“I think that’s what makes this [fellowship] different,” Sharma says. “It’s open to the entire university, totally discipline agnostic. We want to attract students from across the University. We don’t have a preference for what you're studying, we just care about tackling these global problems.”
As long as a project was aimed toward one of 17 United Nations Sustainable Development Goals or Grand Challenges (Engineering, Social Work, or DU), the fellows got the green light. Each was given the liberty to draw up their own self-guided experience.
With the help of a critical $5,000 stipend, the students set off on projects that included partnering with a Rwandan girls’ school, promoting the Nature Conservancy and collaborating with a leadership university in Mauritius.
“I think that’s what makes this [fellowship] different. It’s open to the entire university, totally discipline agnostic. We want to attract students from across the University. We don’t have a preference for what you're studying, we just care about tackling these global problems."Nina Sharma Managing director, Project X-ITE
In October, the fellows chatted with potential partners at The Social, an on-campus summit co-hosted by Project X-ITE, the Graduate School of Social Work and DU’s Barton Institute for Philanthropy and Social Enterprise. Over the course of two days, they had a chance to network with entrepreneurs, educators and community leaders, sharing their ideas for social innovation — ventures that serve the greater good.
Ellie Adelman, a GSSW student, spent her summer running a series of human-centered design workshops for Denver’s African Community Center. In the past, she had interned at the same center, managing the cases of refugees who were also single mothers. This time around, Adelman plugged in deeper, consulting with refugees to develop programming that met their needs.

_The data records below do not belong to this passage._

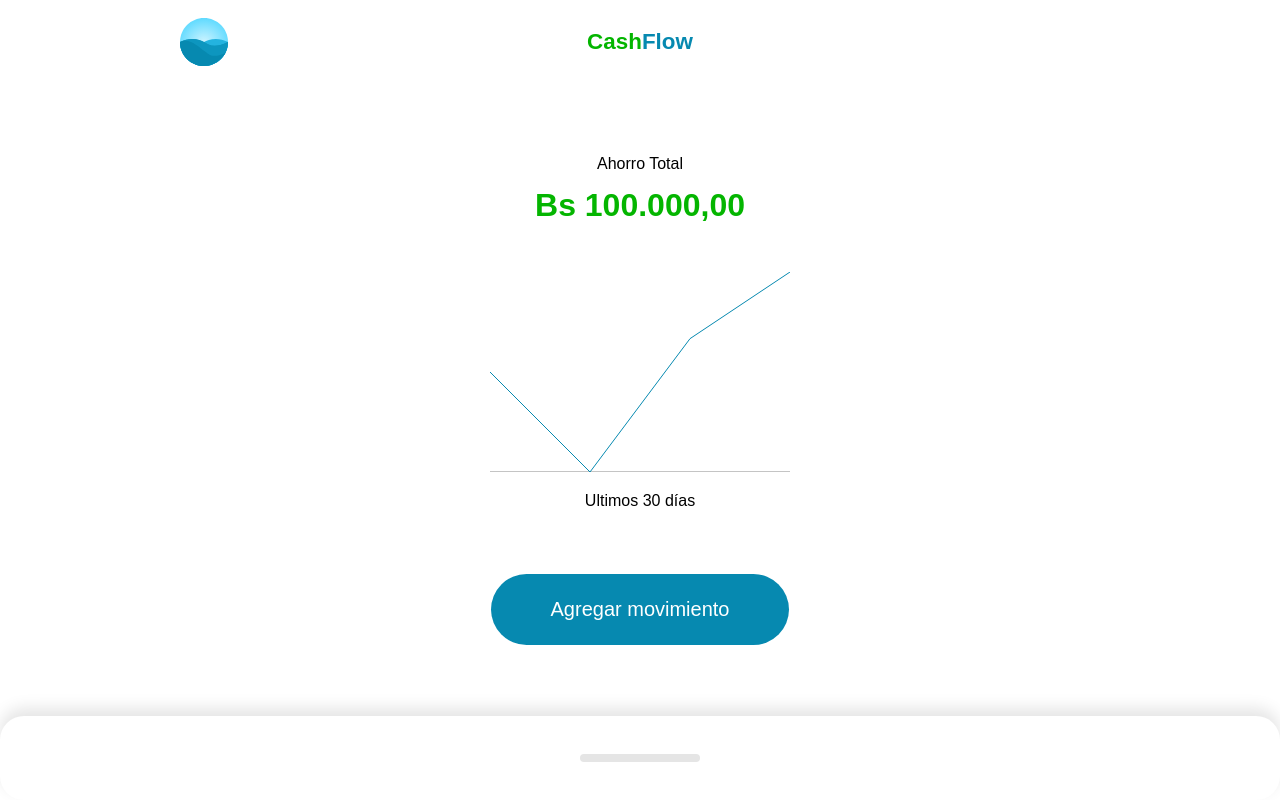
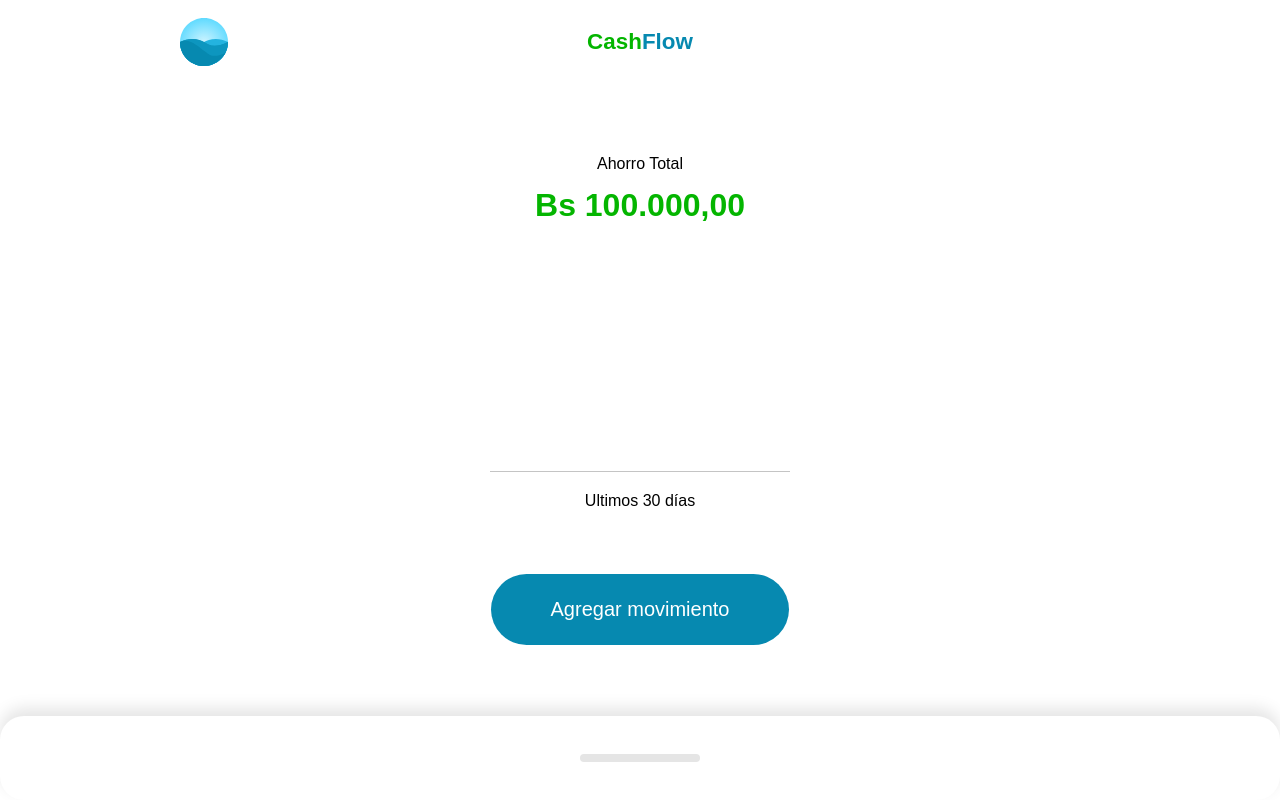
Before and after one commit to edson-yanez-villa/cash-flow, a Vue app: page / in a window 1280 px wide. Built offline with nearby package versions, Linux system fonts and the light colour scheme.

Commit message:
Add movement logic to add a movement

```diff
--- a/src/components/Action.vue
+++ b/src/components/Action.vue
@@ -35,7 +35,7 @@
 </template>
 
 <script setup>
-import { ref } from "vue";
+import { ref, defineEmits } from "vue";
 import Modal from "./Modal.vue";
 
 const showModal = ref(false);
@@ -44,8 +44,16 @@ const amount = ref(0);
 const description = ref("");
 const movementType = ref("Ingreso");
 
+const emit = defineEmits(["create"]);
 const submit = () => {
   showModal.value = !showModal.value;
+  emit("create", {
+    title: title.value,
+    description: description.value,
+    amount: movementType.value === "Ingreso" ? amount.value : -amount.value,
+    time: new Date(),
+    id: new Date(),
+  });
 };
 </script>
 
--- a/src/components/Home.vue
+++ b/src/components/Home.vue
@@ -8,11 +8,11 @@
         <template #graphic>
           <Graphic :amounts="amounts" />
         </template>
-        <template #action> <Action /> </template>
+        <template #action> <Action @create="create" /> </template>
       </Resume>
     </template>
     <template #movements>
-      <Movements :movements="movements" />
+      <Movements :movements="movements" @remove="remove" />
     </template>
   </Layout>
 </template>
@@ -38,43 +38,7 @@ export default {
     return {
       amount: null,
       ahorroTotal: null,
-      movements: [
-        {
-          id: 1,
-          title: "Movimiento",
-          description: "Deposito de salario",
-          amount: 1000,
-          time: new Date("02-02-2023"),
-        },
-        {
-          id: 2,
-          title: "Movimiento 1",
-          description: "Deposito de honorarios",
-          amount: 500,
-          time: new Date("02-03-2023"),
-        },
-        {
-          id: 3,
-          title: "Movimiento 3",
-          description: "Comida",
-          amount: -100,
-          time: new Date("02-04-2023"),
-        },
-        {
-          id: 4,
-          title: "Movimiento 4",
-          description: "Colegiatura",
-          amount: 1000,
-          time: new Date("01-05-2023"),
-        },
-        {
-          id: 5,
-          title: "Movimiento 5",
-          description: "Reparación equipo",
-          amount: 1000,
-          time: new Date("01-02-2023"),
-        },
-      ],
+      movements: [],
     };
   },
   computed: {
@@ -82,7 +46,7 @@ export default {
       const lastDays = this.movements
         .filter((m) => {
           const today = new Date();
-          const oldDate = today.setDate(today.getDate() - 47);
+          const oldDate = today.setDate(today.getDate() - 30);
           return m.time > oldDate;
         })
         .map((m) => m.amount);
@@ -92,6 +56,15 @@ export default {
       });
     },
   },
+  methods: {
+    create(movement) {
+      this.movements.push(movement);
+    },
+    remove(id) {
+      const index = this.movements.findIndex((m) => m.id === id);
+      this.movements.splice(index, 1);
+    },
+  },
 };
 </script>
 
--- a/src/components/Movements/Index.vue
+++ b/src/components/Movements/Index.vue
@@ -16,7 +16,7 @@
 </template>
 
 <script setup>
-import { toRefs, defineProps } from "vue";
+import { toRefs, defineProps, defineEmits } from "vue";
 import Movement from "./Movement.vue";
 
 const props = defineProps({
@@ -27,8 +27,10 @@ const props = defineProps({
 });
 const { movements } = toRefs(props);
 
+const emit = defineEmits(["remove"]);
+
 const remove = (id) => {
-  console.log("remove", id);
+  emit("remove", id);
 };
 </script>
 
--- a/src/components/Resume/Graphic.vue
+++ b/src/components/Resume/Graphic.vue
@@ -47,13 +47,16 @@ const props = defineProps({
 const { amounts } = toRefs(props);
 
 const amountToPixels = (amount) => {
-  const min = Math.min(...amounts.value);
-  const max = Math.max(...amounts.value);
+  let min = 0;
+  let max = 0;
+  if (amounts.value.length > 0) {
+    min = Math.min(...amounts.value);
+    max = Math.max(...amounts.value);
+  }
 
   const amountAbs = amount + Math.abs(min);
   const minmax = Math.abs(max) + Math.abs(min);
-
-  return 200 - ((amountAbs * 100) / minmax) * 2;
+  return 200 - ((amountAbs * 100) / (minmax > 0 ? minmax : 1)) * 2;
 };
 
 const zero = computed(() => {
@@ -61,7 +64,7 @@ const zero = computed(() => {
 });
 
 const points = computed(() => {
-  const total = amounts.value.length;
+  const total = amounts.value ? amounts.value.length : 0;
   return amounts.value.reduce((points, amount, i) => {
     const x = (300 / total) * (i + 1);
     const y = amountToPixels(amount);
```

“I think it was a good reminder of the importance of community input,” she says. “I feel like we tend to get so siloed. I was doing human-centered design work in one capacity, and then I came here and figured I’d do social work in a different capacity. To see the ways that those blend was really lucky.”
How did the CGIFs spend their summers?
Meanwhile, Sturm College of Law student Becky Stifter was in Boston, interning for Accion International. Stifter helped the nonprofit’s in-house legal team create a regulatory framework for developing countries looking to implement their own consumer-friendly financial-support systems for unemployed or low-income individuals. She researched what are known as “regulatory sandboxes,” where startups or other institutions can experiment with their new ideas.
“I’ve always had a passion for social entrepreneurship, and I was involved at the Barton Institute the previous year,” she says, “[but] I wouldn’t have been able to go to Boston and experience this internship without the fellowship. I feel like DU is a really unique campus in that it offers a lot of niche opportunities to students. I’ve always felt like even if the answer is no and you feel limited, the campus has really welcomed any suggestion.”
Upon their return to campus, the fellows made suggestions of their own. Along with feedback to improve the program, each reported back on the impact of their internship, sharing lessons they learned and ways in which they grew. With guidance from Project X-ITE, they will begin to explore postgraduate opportunities, connecting with mentors and community organizations along the way.
“Two or three of them have come out of the program with really great ideas for their own social enterprises,” Sharma says. “They were problems they didn’t know existed before, but now that they were embedded in these communities, they wanted to create solutions, which is the greatest thing we could have possibly asked for.”